Records included in this subseries relate to a provincial court case, known as Friesen v. Hammell, brought against three NDP MLA’s, Premier Glen Clark, and the NDP itself, in which the respondents were accused of electoral fraud. The case took place from late 1996, moving through various appeals until August 2000, when it was finally overturned and the original respondents were acquitted.

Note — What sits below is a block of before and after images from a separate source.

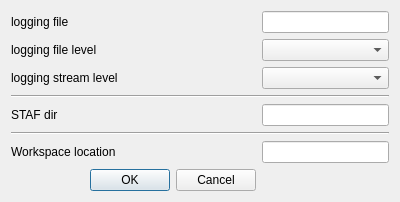
The window that XSTAF/ui/settingsDialog.ui (xcgspring/XSTAF) describes before a commit, drawn with Qt 5.
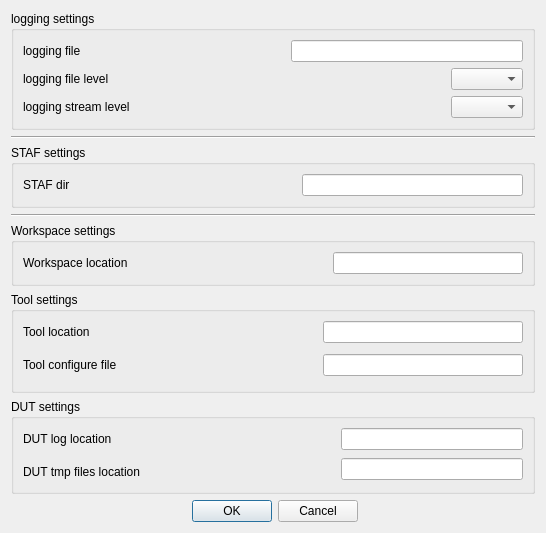
The same window after the commit. Icons and pictures are not drawn.

Diff of the .ui file:
```diff
--- a/XSTAF/ui/settingsDialog.ui
+++ b/XSTAF/ui/settingsDialog.ui
@@ -6,8 +6,8 @@
    <rect>
     <x>0</x>
     <y>0</y>
-    <width>400</width>
-    <height>189</height>
+    <width>546</width>
+    <height>502</height>
    </rect>
   </property>
   <property name="windowTitle">
@@ -18,6 +18,91 @@
     <normaloff>:/icons/icons/settings.png</normaloff>:/icons/icons/settings.png</iconset>
   </property>
   <layout class="QGridLayout" name="gridLayout">
+   <item row="2" column="0" colspan="3">
+    <widget class="Line" name="line_3">
+     <property name="orientation">
+      <enum>Qt::Horizontal</enum>
+     </property>
+    </widget>
+   </item>
+   <item row="4" column="0" colspan="3">
+    <widget class="Line" name="line_2">
+     <property name="orientation">
+      <enum>Qt::Horizontal</enum>
+     </property>
+    </widget>
+   </item>
+   <item row="8" column="0" colspan="2">
+    <widget class="QDialogButtonBox" name="buttonBox">
+     <property name="orientation">
+      <enum>Qt::Horizontal</enum>
+     </property>
+     <property name="standardButtons">
+      <set>QDialogButtonBox::Cancel|QDialogButtonBox::Ok</set>
+     </property>
+    </widget>
+   </item>
+   <item row="6" column="0" colspan="3">
+    <widget class="QGroupBox" name="groupBox_4">
+     <property name="title">
+      <string>Tool settings</string>
+     </property>
+     <layout class="QGridLayout" name="gridLayout_5">
+      <item row="0" column="2">
+       <widget class="QLineEdit" name="toolLocationEdit"/>
+      </item>
+      <item row="0" column="0">
+       <widget class="QLabel" name="label_6">
+        <property name="text">
+         <string>Tool location</string>
+        </property>
+       </widget>
+      </item>
+      <item row="1" column="2" rowspan="3">
+       <widget class="QLineEdit" name="toolConfigureFileEdit"/>
+      </item>
+      <item row="0" column="1">
+       <spacer name="horizontalSpacer_8">
+        <property name="orientation">
+         <enum>Qt::Horizontal</enum>
+        </property>
+        <property name="sizeHint" stdset="0">
+         <size>
+          <width>150</width>
+          <height>20</height>
+         </size>
+        </property>
+       </spacer>
+      </item>
+      <item row="2" column="1">
+       <spacer name="horizontalSpacer_9">
+        <property name="orientation">
+         <enum>Qt::Horizontal</enum>
+        </property>
+        <property name="sizeHint" stdset="0">
+         <size>
+          <width>150</width>
+          <height>20</height>
+         </size>
+        </property>
+       </spacer>
+      </item>
+      <item row="2" column="0">
+       <widget class="QLabel" name="label_7">
+        <property name="text">
+         <string>Tool configure file</string>
+        </property>
+       </widget>
+      </item>
+     </layout>
+    </widget>
+   </item>
+   <item row="0" column="0" colspan="3">
+    <widget class="QGroupBox" name="groupBox">
+     <property name="title">
+      <string>logging settings</string>
+     </property>
+     <layout class="QGridLayout" name="gridLayout_2">
    <item row="0" column="0">
     <widget class="QLabel" name="label_2">
      <property name="text">
@@ -25,22 +110,6 @@
      </property>
     </widget>
    </item>
-   <item row="0" column="1">
-    <spacer name="horizontalSpacer">
-     <property name="orientation">
-      <enum>Qt::Horizontal</enum>
-     </property>
-     <property name="sizeHint" stdset="0">
-      <size>
-       <width>40</width>
-       <height>20</height>
-      </size>
-     </property>
-    </spacer>
-   </item>
-   <item row="0" column="2">
-    <widget class="QLineEdit" name="loggingFileEdit"/>
-   </item>
    <item row="1" column="0">
     <widget class="QLabel" name="label_3">
      <property name="text">
@@ -48,20 +117,7 @@
      </property>
     </widget>
    </item>
-   <item row="1" column="1">
-    <spacer name="horizontalSpacer_3">
-     <property name="orientation">
-      <enum>Qt::Horizontal</enum>
-     </property>
-     <property name="sizeHint" stdset="0">
-      <size>
-       <width>40</width>
-       <height>20</height>
-      </size>
-     </property>
-    </spacer>
-   </item>
-   <item row="1" column="2">
+      <item row="1" column="3">
     <widget class="QComboBox" name="loggingFileLevel"/>
    </item>
    <item row="2" column="0">
@@ -71,7 +127,36 @@
      </property>
     </widget>
    </item>
+      <item row="2" column="3">
+       <widget class="QComboBox" name="loggingStreamLevel"/>
+      </item>
    <item row="2" column="1">
+       <spacer name="horizontalSpacer_3">
+        <property name="orientation">
+         <enum>Qt::Horizontal</enum>
+        </property>
+        <property name="sizeHint" stdset="0">
+         <size>
+          <width>40</width>
+          <height>20</height>
+         </size>
+        </property>
+       </spacer>
+      </item>
+      <item row="1" column="1">
+       <spacer name="horizontalSpacer">
+        <property name="orientation">
+         <enum>Qt::Horizontal</enum>
+        </property>
+        <property name="sizeHint" stdset="0">
+         <size>
+          <width>40</width>
+          <height>20</height>
+         </size>
+        </property>
+       </spacer>
+      </item>
+      <item row="1" column="2">
     <spacer name="horizontalSpacer_4">
      <property name="orientation">
       <enum>Qt::Horizontal</enum>
@@ -85,80 +170,158 @@
     </spacer>
    </item>
    <item row="2" column="2">
-    <widget class="QComboBox" name="loggingStreamLevel"/>
+       <spacer name="horizontalSpacer_6">
+        <property name="orientation">
+         <enum>Qt::Horizontal</enum>
+        </property>
+        <property name="sizeHint" stdset="0">
+         <size>
+          <width>40</width>
+          <height>20</height>
+         </size>
+        </property>
+       </spacer>
+      </item>
+      <item row="0" column="2" colspan="2">
+       <widget class="QLineEdit" name="loggingFileEdit"/>
+      </item>
+      <item row="0" column="1">
+       <spacer name="horizontalSpacer_7">
+        <property name="orientation">
+         <enum>Qt::Horizontal</enum>
+        </property>
+        <property name="sizeHint" stdset="0">
+         <size>
+          <width>40</width>
+          <height>20</height>
+         </size>
+        </property>
+       </spacer>
+      </item>
+     </layout>
+    </widget>
    </item>
    <item row="3" column="0" colspan="3">
-    <widget class="Line" name="line_3">
-     <property name="orientation">
-      <enum>Qt::Horizontal</enum>
+    <widget class="QGroupBox" name="groupBox_2">
+     <property name="title">
+      <string>STAF settings</string>
      </property>
-    </widget>
-   </item>
-   <item row="4" column="0">
+     <layout class="QGridLayout" name="gridLayout_3">
+      <item row="0" column="0">
     <widget class="QLabel" name="label">
      <property name="text">
       <string>STAF dir</string>
      </property>
     </widget>
    </item>
-   <item row="4" column="1">
+      <item row="0" column="1">
     <spacer name="horizontalSpacer_2">
      <property name="orientation">
       <enum>Qt::Horizontal</enum>
      </property>
      <property name="sizeHint" stdset="0">
       <size>
-       <width>132</width>
+          <width>226</width>
        <height>20</height>
       </size>
      </property>
     </spacer>
    </item>
-   <item row="4" column="2">
+      <item row="0" column="2">
     <widget class="QLineEdit" name="STAFDirEdit">
      <property name="text">
       <string/>
      </property>
     </widget>
    </item>
+     </layout>
+    </widget>
+   </item>
    <item row="5" column="0" colspan="3">
-    <widget class="Line" name="line_2">
-     <property name="orientation">
-      <enum>Qt::Horizontal</enum>
+    <widget class="QGroupBox" name="groupBox_3">
+     <property name="title">
+      <string>Workspace settings</string>
      </property>
-    </widget>
-   </item>
-   <item row="6" column="0">
-    <widget class="QLabel" name="label_5">
-     <property name="text">
-      <string>Workspace location</string>
-     </property>
-    </widget>
-   </item>
-   <item row="6" column="1">
+     <layout class="QGridLayout" name="gridLayout_4">
+      <item row="0" column="1">
     <spacer name="horizontalSpacer_5">
      <property name="orientation">
       <enum>Qt::Horizontal</enum>
      </property>
      <property name="sizeHint" stdset="0">
       <size>
-       <width>40</width>
+          <width>199</width>
        <height>20</height>
       </size>
      </property>
     </spacer>
    </item>
-   <item row="6" column="2">
+      <item row="0" column="2">
     <widget class="QLineEdit" name="WorkspaceLocation"/>
    </item>
-   <item row="7" column="0" colspan="2">
-    <widget class="QDialogButtonBox" name="buttonBox">
+      <item row="0" column="0">
+       <widget class="QLabel" name="label_5">
+        <property name="text">
+         <string>Workspace location</string>
+        </property>
+       </widget>
+      </item>
+     </layout>
+    </widget>
+   </item>
+   <item row="7" column="0" colspan="3">
+    <widget class="QGroupBox" name="groupBox_5">
+     <property name="title">
+      <string>DUT settings</string>
+     </property>
+     <layout class="QGridLayout" name="gridLayout_6">
+      <item row="0" column="0">
+       <widget class="QLabel" name="label_8">
+        <property name="text">
+         <string>DUT log location</string>
+        </property>
+       </widget>
+      </item>
+      <item row="0" column="1" rowspan="2">
+       <spacer name="horizontalSpacer_10">
      <property name="orientation">
       <enum>Qt::Horizontal</enum>
      </property>
-     <property name="standardButtons">
-      <set>QDialogButtonBox::Cancel|QDialogButtonBox::Ok</set>
-     </property>
+        <property name="sizeHint" stdset="0">
+         <size>
+          <width>194</width>
+          <height>20</height>
+         </size>
+        </property>
+       </spacer>
+      </item>
+      <item row="0" column="2">
+       <widget class="QLineEdit" name="dutLogLocationEdit"/>
+      </item>
+      <item row="1" column="2" rowspan="2">
+       <widget class="QLineEdit" name="dutTmpFilesLocationEdit"/>
+      </item>
+      <item row="2" column="0">
+       <widget class="QLabel" name="label_9">
+        <property name="text">
+         <string>DUT tmp files location</string>
+        </property>
+       </widget>
+      </item>
+      <item row="2" column="1">
+       <spacer name="horizontalSpacer_11">
+        <property name="orientation">
+         <enum>Qt::Horizontal</enum>
+        </property>
+        <property name="sizeHint" stdset="0">
+         <size>
+          <width>194</width>
+          <height>20</height>
+         </size>
+        </property>
+       </spacer>
+      </item>
+     </layout>
     </widget>
    </item>
   </layout>
```
Lines whose indentation alone changed are shown as unchanged.
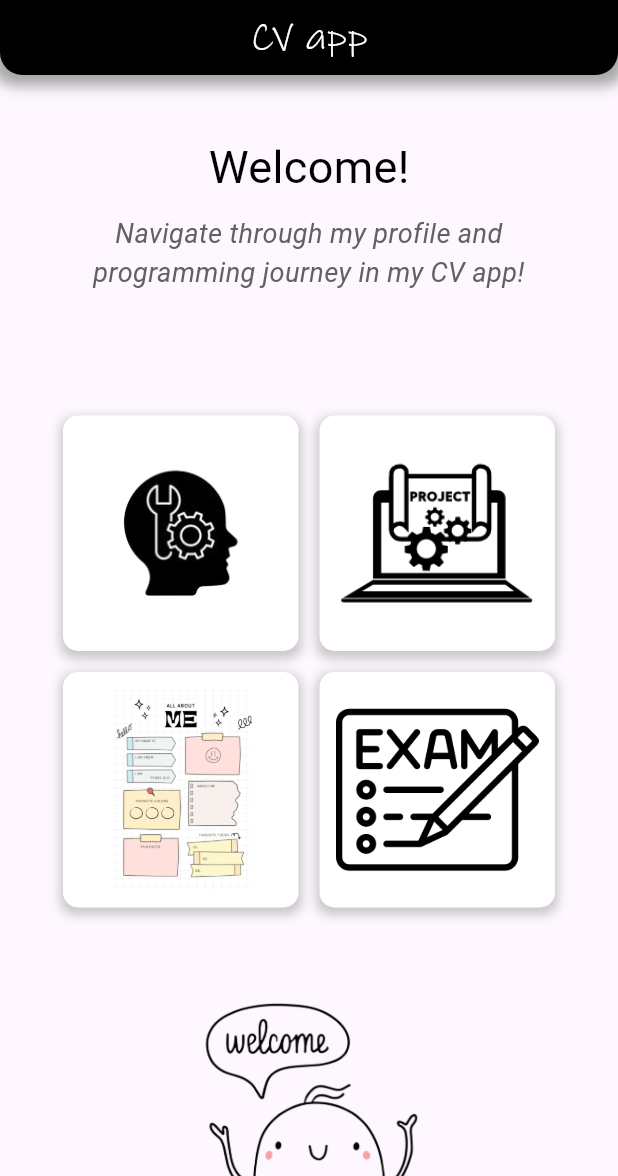
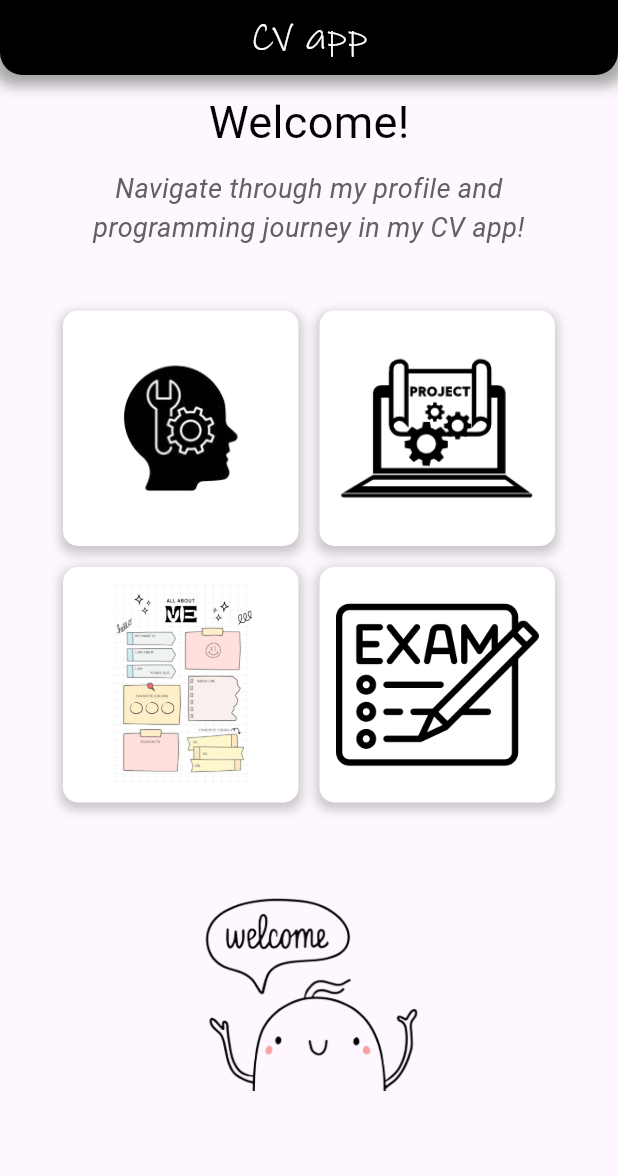
Before and after one commit to PS233187/jazzie_cv, a Flutter app: the screen it shows after launch, on a phone screen of 412 x 824 dp, the part 60-1236 px from its top. Run offline on Flutter 3.47's test engine with Material 3 defaults, Android fonts, the phone set to English and light mode, and no system bars; our stand-ins replace flutter_image_slideshow, lottie; missing offline and left inert: scratcher.

Commit message:
home_page_p

```diff
--- a/lib/componenten/scratch_tiles.dart
+++ b/lib/componenten/scratch_tiles.dart
@@ -133,9 +133,9 @@ class _ScratchItemState extends State<ScratchItem> {
                         color: Colors.black,
                         size: 24,
                       ),
-                      SizedBox(width: 8),
+
                       Text(
-                        'Tab & Scratch me',
+                        'Tab & Scratch',
                         style: const TextStyle(
                           color: Colors.black,
                           fontFamily: 'Ink Free',
--- a/lib/pages/home_page.dart
+++ b/lib/pages/home_page.dart
@@ -119,11 +119,15 @@ class HomePageState extends State<HomePage> with SingleTickerProviderStateMixin
         onRefresh: _handleRefresh,
         child: ListView(
           children: [
+          // Wrap content in a Column
+          Column(
+          mainAxisAlignment: MainAxisAlignment.start,  // Align content at the top
+          children: [
             Container(
-              padding: const EdgeInsets.fromLTRB(40.0, 40.0, 40.0, 40.0),
+              padding: const EdgeInsets.fromLTRB(40.0, 10.0, 40.0, 0.0),
               child: Column(
                 mainAxisAlignment: MainAxisAlignment.center,
-                // Verticaal centreren van de inhoud
+                // Vertically center content within this inner column
                 children: [
                   const Text(
                     'Welcome!',
@@ -136,7 +140,6 @@ class HomePageState extends State<HomePage> with SingleTickerProviderStateMixin
                   Text(
                     'Navigate through my profile and programming journey in my CV app!',
                     textAlign: TextAlign.center,
-                    // Horizontaal centreren van de tekst
                     style: TextStyle(
                       color: Colors.grey[700],
                       fontSize: 18,
@@ -146,6 +149,9 @@ class HomePageState extends State<HomePage> with SingleTickerProviderStateMixin
                 ],
               ),
             ),
+            // Add spacing between sections (optional)
+
+            // Place the GridView containing custom tiles here
             GridView.count(
               crossAxisCount: 2,
               shrinkWrap: true,
@@ -239,7 +245,7 @@ class HomePageState extends State<HomePage> with SingleTickerProviderStateMixin
             ),
           ],
         ),
-      ),
-    );
+      ]),
+    ));
   }
 }
```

Shortly before the dropping of the writ for the May 28, 1996 provincial election in British Columbia, then Minister of Finance Elizabeth Cull tabled a pre-election balanced budget in the legislature, on which incumbent NDP candidate Glen Clark campaigned, claiming it was an example of the NDP’s sound fiscal management. While the NDP narrowly lost the popular vote with 39.45% to the Liberal’s 41.82%, the party succeeded in securing 39 seats to the Liberal’s 33, and Glen Clark renewed his mandate as Premier. Shortly after the election however, newly appointed Finance Minister Andrew Petter completed a budgetary review, and concluded that in fact, the budget for 1996 would not be balanced, contradicting the projections that Cull had tabled before the election for the 1995/96 and 1996/97 budgets. This sparked public controversy, and the media began referring to the episode as the “Fudge-it Budget” scandal. Following this, David Stockell, a resident of Kelowna, founded a group called HELP BC (an acronym for Help Eradicate Lying Politicians) with the intention of launching a court case against the Clark and the New Democratic Party, claiming the party had defrauded voters. The group received funding for its case from the National Citizen’s Coalition (NCC), a conservative lobby group with a strong base in Alberta, and political support from the BC Liberals and others. David Stockell had in fact voted Liberal in the 1996 election and therefore could not name himself as a petitioner in the court case; instead, HELP BC began an outreach campaign to ask members of the public who had voted for the NDP on the basis of its budgetary promises to step forward as petitioners. Three British Columbians from different ridings were identified: Leonard Friesen of the Surrey Green Timbers riding, Holly Kuzenko of New Westminster, and Mildred Umbarger of Rossland Trail. The initial court case was brought forward as a class proceeding, against not only the MLA’s of each riding (Sue Hammell of Surrey Green Timbers, Graeme Bowbrick of New Westminster, and Ed Conroy of Rossland Trail), but also all electoral district MLA’s, electoral officers, Glen Clark, and the NDP itself. The trial began at the end of 1996, and proceeded through various appeals, with the NDP and other respondents eventually being dismissed from the proceedings except for the three MLA’s initially named – though in January 1999, the BC Court of Appeals ruled that the case could go to full trial in the British Columbia Supreme Court. In August of 2000 however, the case was finally thrown out, and the respondents acquitted.
Records include court documents, drafts and research notes, correspondence, media clippings and transcripts, opinion polls, and other related materials.